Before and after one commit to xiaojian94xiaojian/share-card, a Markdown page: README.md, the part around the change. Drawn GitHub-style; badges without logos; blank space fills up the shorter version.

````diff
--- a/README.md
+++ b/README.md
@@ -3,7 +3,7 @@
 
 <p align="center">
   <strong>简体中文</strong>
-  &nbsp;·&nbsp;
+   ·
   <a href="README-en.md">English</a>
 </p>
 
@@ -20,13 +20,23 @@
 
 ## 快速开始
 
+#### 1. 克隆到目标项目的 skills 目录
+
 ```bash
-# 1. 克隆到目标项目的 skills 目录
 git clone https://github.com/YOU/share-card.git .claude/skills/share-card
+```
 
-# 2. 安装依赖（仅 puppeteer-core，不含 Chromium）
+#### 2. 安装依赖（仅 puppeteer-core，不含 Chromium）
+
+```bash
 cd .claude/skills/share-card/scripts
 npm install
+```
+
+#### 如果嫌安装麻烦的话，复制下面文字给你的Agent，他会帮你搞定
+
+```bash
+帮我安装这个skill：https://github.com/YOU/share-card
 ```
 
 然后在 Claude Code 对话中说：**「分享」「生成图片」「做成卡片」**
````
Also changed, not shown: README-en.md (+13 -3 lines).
+ + + +
**Assigned task**
Write out all the entries exactly.

**Expected answer**
Before and after one commit to xiaojian94xiaojian/share-card, a Markdown page: README.md, the part around the change. Drawn GitHub-style; badges without logos; blank space fills up the shorter version.

````diff
--- a/README.md
+++ b/README.md
@@ -3,7 +3,7 @@
 
 <p align="center">
   <strong>简体中文</strong>
-  &nbsp;·&nbsp;
+   ·
   <a href="README-en.md">English</a>
 </p>
 
@@ -20,13 +20,23 @@
 
 ## 快速开始
 
+#### 1. 克隆到目标项目的 skills 目录
+
 ```bash
-# 1. 克隆到目标项目的 skills 目录
 git clone https://github.com/YOU/share-card.git .claude/skills/share-card
+```
 
-# 2. 安装依赖（仅 puppeteer-core，不含 Chromium）
+#### 2. 安装依赖（仅 puppeteer-core，不含 Chromium）
+
+```bash
 cd .claude/skills/share-card/scripts
 npm install
+```
+
+#### 如果嫌安装麻烦的话，复制下面文字给你的Agent，他会帮你搞定
+
+```bash
+帮我安装这个skill：https://github.com/YOU/share-card
 ```
 
 然后在 Claude Code 对话中说：**「分享」「生成图片」「做成卡片」**
````
Also changed, not shown: README-en.md (+13 -3 lines).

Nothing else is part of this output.